Front Cell Neurosci. 2020 Jun 5;14:141. doi: 10.3389/fncel.2020.00141. eCollection 2020.
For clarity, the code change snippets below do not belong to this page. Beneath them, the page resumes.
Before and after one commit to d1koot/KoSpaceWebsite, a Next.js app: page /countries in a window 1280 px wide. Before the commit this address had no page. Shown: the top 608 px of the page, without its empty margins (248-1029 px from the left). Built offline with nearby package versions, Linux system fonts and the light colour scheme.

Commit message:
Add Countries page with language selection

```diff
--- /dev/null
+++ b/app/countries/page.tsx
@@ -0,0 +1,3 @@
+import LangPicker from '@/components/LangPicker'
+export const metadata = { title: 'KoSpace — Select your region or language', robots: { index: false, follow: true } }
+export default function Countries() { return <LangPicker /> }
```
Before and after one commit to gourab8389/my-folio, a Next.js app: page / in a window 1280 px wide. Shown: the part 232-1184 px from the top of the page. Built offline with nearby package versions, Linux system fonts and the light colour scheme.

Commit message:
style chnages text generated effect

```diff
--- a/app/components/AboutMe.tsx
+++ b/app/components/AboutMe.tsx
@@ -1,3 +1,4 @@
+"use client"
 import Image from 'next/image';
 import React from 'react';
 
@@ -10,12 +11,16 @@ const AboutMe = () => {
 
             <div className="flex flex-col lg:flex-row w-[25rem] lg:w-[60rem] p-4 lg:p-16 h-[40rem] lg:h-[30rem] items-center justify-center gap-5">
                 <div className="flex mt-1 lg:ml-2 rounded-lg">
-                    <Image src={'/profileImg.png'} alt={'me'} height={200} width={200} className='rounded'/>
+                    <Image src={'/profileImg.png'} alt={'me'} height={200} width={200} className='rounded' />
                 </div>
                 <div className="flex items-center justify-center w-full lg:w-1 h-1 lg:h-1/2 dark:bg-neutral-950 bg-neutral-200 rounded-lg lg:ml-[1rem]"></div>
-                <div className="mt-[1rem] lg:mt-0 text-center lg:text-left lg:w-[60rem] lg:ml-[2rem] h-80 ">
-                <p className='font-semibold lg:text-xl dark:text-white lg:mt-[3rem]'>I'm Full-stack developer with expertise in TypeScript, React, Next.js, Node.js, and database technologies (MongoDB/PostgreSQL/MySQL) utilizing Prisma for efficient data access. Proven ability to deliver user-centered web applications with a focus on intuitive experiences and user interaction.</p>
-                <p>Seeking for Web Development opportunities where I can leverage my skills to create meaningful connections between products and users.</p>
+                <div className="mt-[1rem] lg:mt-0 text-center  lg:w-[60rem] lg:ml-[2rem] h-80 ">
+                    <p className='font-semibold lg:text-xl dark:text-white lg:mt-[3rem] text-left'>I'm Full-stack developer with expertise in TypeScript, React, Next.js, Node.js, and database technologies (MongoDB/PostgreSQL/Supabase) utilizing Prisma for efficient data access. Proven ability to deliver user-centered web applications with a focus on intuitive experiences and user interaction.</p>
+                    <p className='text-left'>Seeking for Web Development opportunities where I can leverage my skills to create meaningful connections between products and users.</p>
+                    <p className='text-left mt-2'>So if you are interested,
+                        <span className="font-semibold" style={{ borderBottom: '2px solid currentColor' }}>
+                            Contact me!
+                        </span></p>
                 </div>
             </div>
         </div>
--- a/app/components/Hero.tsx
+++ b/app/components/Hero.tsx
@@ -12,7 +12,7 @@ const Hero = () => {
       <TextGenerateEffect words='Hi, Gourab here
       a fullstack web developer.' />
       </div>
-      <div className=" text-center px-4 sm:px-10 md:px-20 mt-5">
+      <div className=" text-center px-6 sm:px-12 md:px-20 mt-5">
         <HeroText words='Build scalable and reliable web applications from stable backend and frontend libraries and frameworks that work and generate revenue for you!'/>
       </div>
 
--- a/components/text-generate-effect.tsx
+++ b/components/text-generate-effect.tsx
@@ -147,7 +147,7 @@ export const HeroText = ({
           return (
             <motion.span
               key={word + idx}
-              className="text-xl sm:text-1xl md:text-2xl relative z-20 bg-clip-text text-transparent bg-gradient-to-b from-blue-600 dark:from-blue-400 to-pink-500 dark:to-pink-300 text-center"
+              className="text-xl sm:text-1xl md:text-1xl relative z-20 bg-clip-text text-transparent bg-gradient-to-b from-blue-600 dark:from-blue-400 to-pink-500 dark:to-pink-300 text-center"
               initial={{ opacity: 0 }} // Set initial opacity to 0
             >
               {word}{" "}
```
Successful completion of sensory decision-making requires focusing on relevant stimuli, adequate signal/noise ratio for stimulus discrimination, and stimulus valence evaluation. Different brain regions are postulated to play a role in these computations; however, evidence suggests that sensory and decision-making circuits are required to interact through a common neuronal pathway to elicit a context-adequate behavioral response. Recently, the basal forebrain (BF) region has emerged as a good candidate, since its heterogeneous projecting neurons innervate most of the cortical mantle and sensory processing circuits modulating different aspects of the sensory decision-making process. Moreover, evidence indicates that the BF plays an important role in attention and in fast modulation of neuronal activity that enhance visual and olfactory sensory perception. Here, we study in awake mice the involvement of BF in initiation and completion of trials in a reward-driven olfactory detection task. Using tetrode recordings, we find that BF neurons (including cholinergics) are recruited during sensory discrimination, reward, and interestingly slightly before trial initiation in successful discrimination trials. The precue neuronal activity was correlated with animal performance, indicating that this circuit could play an important role in adaptive context-dependent behavioral responses.

Keywords: acetylcholine; anticipation; attention; discrimination; go/no–go; in vivo.